  1. An Operations Manual will detail all the work in my model.

  1. Consistent and ongoing value to suppliers, lenders, customers and employees will be inherent in my model.

  1. The model will be capable of being operated by those with a low skill level.

  1. It is important that the the model will demonstrate order and stability.

  1. A running theme of clothing, color and facilities code will be in-built into my model.

  1. Predictability of service, products and atmosphere must be contained within the model.

These guideline rules have been followed by hugely successful companies like Burger King, Pizza Hut, IBM and McDonald’s. They are an excellent method of maximizing your chances of success and boosting your profits. Remember to consider every last detail so that the business can run seamlessly without you. Analyze your business and consider how it should ideally work in order to draw clientele to you.

Whether you’ve inherited a family business or you’re starting a new business from scratch, it’s inconsequential. This method of success still applies to you whether you were there at the formation of the company or not. Know your business, know your customers and document everything so that things can be easily replicated.

If you’re aware that a particular customer prefers his order delivered at a certain time, make sure that the information isn’t something contained only within your memory. Ensure that the person dealing with orders is fully informed too.

Be certain to create a fine-tuned system which can drive you to success, regardless of who’s behind the steering wheel and once you’ve reached your destination you’ll be in a position to repeat the journey time and again with a great deal more certainty and assuredness. And a business that can repeat it’s results makes that business all the more valuable!

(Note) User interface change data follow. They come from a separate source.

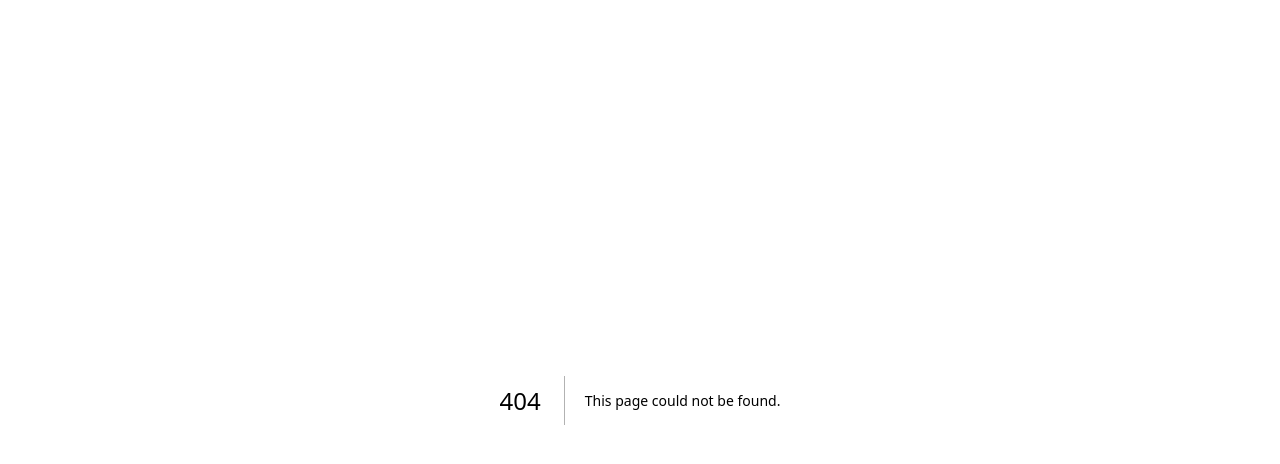
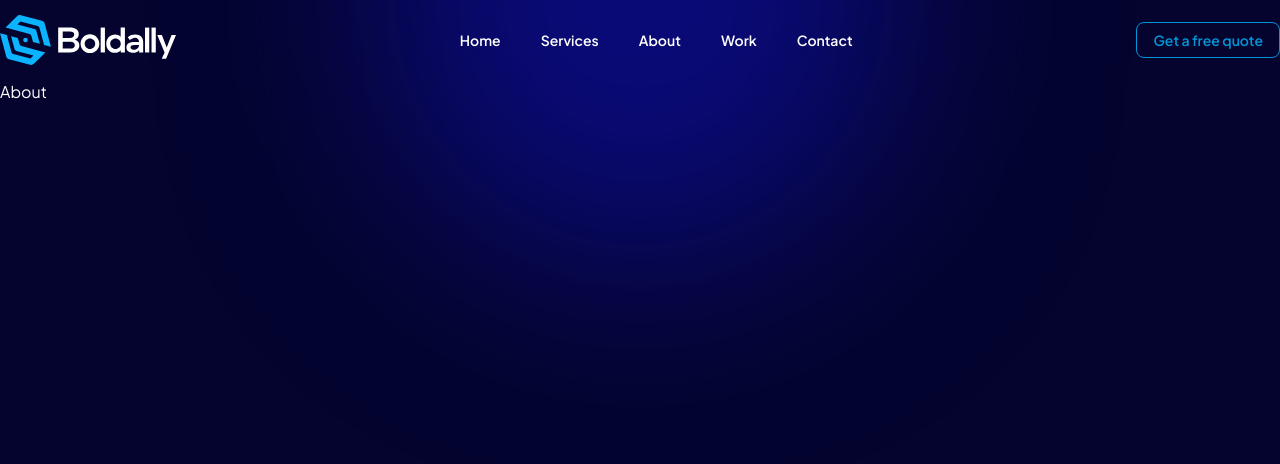
Before and after one commit to gagansday/deploy-only-project-boldally.com-2025, a Next.js app: page /about in a window 1280 px wide. Before the commit this address had no page. Shown: the top 464 px of the page. Built offline with nearby package versions, Linux system fonts and the light colour scheme.

Commit message:
add navbar and dummy pages

```diff
--- /dev/null
+++ b/app/(home)/page.tsx
@@ -0,0 +1,15 @@
+import Hero from "@/components/sections/home/Hero";
+import { Metadata } from "next";
+
+export const metadata: Metadata = {
+  title: "Home | Boldally",
+  description: "",
+};
+
+export default function Home() {
+  return (
+    <>
+      <Hero />
+    </>
+  );
+}
--- /dev/null
+++ b/app/about/page.tsx
@@ -0,0 +1,10 @@
+import { Metadata } from "next";
+
+export const metadata: Metadata = {
+  title: "About | Boldally",
+  description: "",
+};
+
+export default function About() {
+  return <div>About</div>;
+}
--- /dev/null
+++ b/app/contact/page.tsx
@@ -0,0 +1,10 @@
+import { Metadata } from "next";
+
+export const metadata: Metadata = {
+  title: "Contact | Boldally",
+  description: "",
+};
+
+export default function Contact() {
+  return <div>Contact</div>;
+}
--- a/app/globals.css
+++ b/app/globals.css
@@ -1,4 +1,4 @@
-@import 'tailwindcss';
+@import "tailwindcss";
 
 @plugin 'tailwindcss-animate';
 
@@ -11,9 +11,9 @@
   --card-foreground: var(--foreground);
   --popover: var(--background);
   --popover-foreground: var(--foreground);
-  --primary: oklch(27.22% 0.1702 267.31);
+  --primary: oklch(63.67% 0.142487 238.5877);
   --primary-foreground: var(--foreground);
-  --secondary: oklch(53.66% 0.2728 286.56);
+  --secondary: oklch(27.22% 0.1702 267.31);
   --secondary-foreground: var(--foreground);
   --muted: oklch(69.05% 0.1855 10.9);
   --muted-foreground: var(--foreground);
--- a/app/layout.tsx
+++ b/app/layout.tsx
@@ -1,30 +1,24 @@
-import type { Metadata } from 'next';
-// import { Geist, Geist_Mono } from "next/font/google";
-import './globals.css';
+import Navbar from "@/components/Navbar";
+import { Plus_Jakarta_Sans } from "next/font/google";
+import "./globals.css";
 
-// const geistSans = Geist({
-//   variable: "--font-geist-sans",
-//   subsets: ["latin"],
-// });
-//
-// const geistMono = Geist_Mono({
-//   variable: "--font-geist-mono",
-//   subsets: ["latin"],
-// });
-
-export const metadata: Metadata = {
-  title: 'Create Next App',
-  description: 'Generated by create next app'
-};
+const plusJakartaSans = Plus_Jakarta_Sans({
+  variable: "--font-sans",
+  subsets: ["latin"],
+});
 
 export default function RootLayout({
-  children
+  children,
 }: Readonly<{
   children: React.ReactNode;
 }>) {
   return (
     <html lang="en">
-      <body>{children}</body>
+      <body className={`${plusJakartaSans.variable}  font-sans relative`}>
+        <div className="w-[528px] aspect-square bg-secondary rounded-full -z-50 blur-[100px] absolute left-1/2 -translate-1/2"></div>
+        <Navbar />
+        {children}
+      </body>
     </html>
   );
 }
--- a/app/page.tsx
+++ /dev/null
@@ -1,10 +0,0 @@
-import Navbar from '@/components/Navbar';
-
-export default function Home() {
-  return (
-    <>
-      <Navbar />
-      {/* <Hero /> */}
-    </>
-  );
-}
--- /dev/null
+++ b/app/services/page.tsx
@@ -0,0 +1,10 @@
+import { Metadata } from "next";
+
+export const metadata: Metadata = {
+  title: "Services | Boldally",
+  description: "",
+};
+
+export default function Services() {
+  return <div>Services</div>;
+}
--- /dev/null
+++ b/app/work/page.tsx
@@ -0,0 +1,10 @@
+import { Metadata } from "next";
+
+export const metadata: Metadata = {
+  title: "Our Work | Boldally",
+  description: "",
+};
+
+export default function Work() {
+  return <div>Work</div>;
+}
--- a/components/Navbar.tsx
+++ b/components/Navbar.tsx
@@ -1,10 +1,53 @@
-import boldallyLogo from '@/assets/logo.svg';
-import Image from 'next/image';
+import boldallyLogo from "@/assets/logo.svg";
+import Image from "next/image";
+import Link from "next/link";
+import { Button } from "./ui/button";
+
+const links = [
+  {
+    title: "Home",
+    href: "/",
+  },
+  {
+    title: "Services",
+    href: "/services",
+  },
+  {
+    title: "About",
+    href: "/about",
+  },
+  {
+    title: "Work",
+    href: "/work",
+  },
+  {
+    title: "Contact",
+    href: "/contact",
+  },
+];
 
 export default function Navbar() {
   return (
-    <div>
-      <Image src={boldallyLogo} alt="Boldally Logo" height={50} />
+    <div className="w-7xl mx-auto h-20 flex items-center justify-between">
+      <Link href="/">
+        <Image src={boldallyLogo} alt="Boldally Logo" height={50} />
+      </Link>
+
+      <div className="flex items-center gap-10">
+        {links.map((link, index) => (
+          <Link
+            key={index}
+            href={link.href}
+            className="text-sm hover:text-primary font-semibold"
+          >
+            {link.title}
+          </Link>
+        ))}
+      </div>
+
+      <Button asChild variant="outline">
+        <Link href="/contact">Get a free quote</Link>
+      </Button>
     </div>
   );
 }
--- a/components/ui/button.tsx
+++ b/components/ui/button.tsx
@@ -1,24 +1,17 @@
-import * as React from "react"
-import { Slot } from "@radix-ui/react-slot"
-import { cva, type VariantProps } from "class-variance-authority"
+import { Slot } from "@radix-ui/react-slot";
+import { cva, type VariantProps } from "class-variance-authority";
+import * as React from "react";
 
-import { cn } from "@/lib/utils"
+import { cn } from "@/lib/utils";
 
 const buttonVariants = cva(
-  "inline-flex items-center justify-center gap-2 whitespace-nowrap rounded-md text-sm font-medium transition-[color,box-shadow] disabled:pointer-events-none disabled:opacity-50 [&_svg]:pointer-events-none [&_svg:not([class*='size-'])]:size-4 [&_svg]:shrink-0 outline-none focus-visible:border-ring focus-visible:ring-ring/50 focus-visible:ring-[3px] aria-invalid:ring-destructive/20 dark:aria-invalid:ring-destructive/40 aria-invalid:border-destructive",
+  "inline-flex items-center justify-center gap-2 whitespace-nowrap rounded-md text-sm font-semibold transition-[color] disabled:pointer-events-none disabled:opacity-50 [&_svg]:pointer-events-none [&_svg:not([class*='size-'])]:size-4 [&_svg]:shrink-0 outline-none focus-visible:border-ring focus-visible:ring-ring/50 focus-visible:ring-[3px] aria-invalid:ring-destructive/20 dark:aria-invalid:ring-destructive/40 aria-invalid:border-destructive",
   {
     variants: {
       variant: {
-        default:
-          "bg-primary text-primary-foreground shadow-xs hover:bg-primary/90",
-        destructive:
-          "bg-destructive text-white shadow-xs hover:bg-destructive/90 focus-visible:ring-destructive/20 dark:focus-visible:ring-destructive/40",
+        default: "bg-primary text-primary-foreground hover:bg-primary/90",
         outline:
-          "border border-input bg-background shadow-xs hover:bg-accent hover:text-accent-foreground",
-        secondary:
-          "bg-secondary text-secondary-foreground shadow-xs hover:bg-secondary/80",
-        ghost: "hover:bg-accent hover:text-accent-foreground",
-        link: "text-primary underline-offset-4 hover:underline",
+          "border border-primary text-primary hover:bg-primary hover:text-primary-foreground",
       },
       size: {
         default: "h-9 px-4 py-2 has-[>svg]:px-3",
@@ -32,7 +25,7 @@ const buttonVariants = cva(
       size: "default",
     },
   }
-)
+);
 
 function Button({
   className,
@@ -42,9 +35,9 @@ function Button({
   ...props
 }: React.ComponentProps<"button"> &
   VariantProps<typeof buttonVariants> & {
-    asChild?: boolean
+    asChild?: boolean;
   }) {
-  const Comp = asChild ? Slot : "button"
+  const Comp = asChild ? Slot : "button";
 
   return (
     <Comp
@@ -52,7 +45,7 @@ function Button({
       className={cn(buttonVariants({ variant, size, className }))}
       {...props}
     />
-  )
+  );
 }
 
-export { Button, buttonVariants }
+export { Button, buttonVariants };
```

 The next part of this series will expand upon the principles set out here further. Look out for part 2!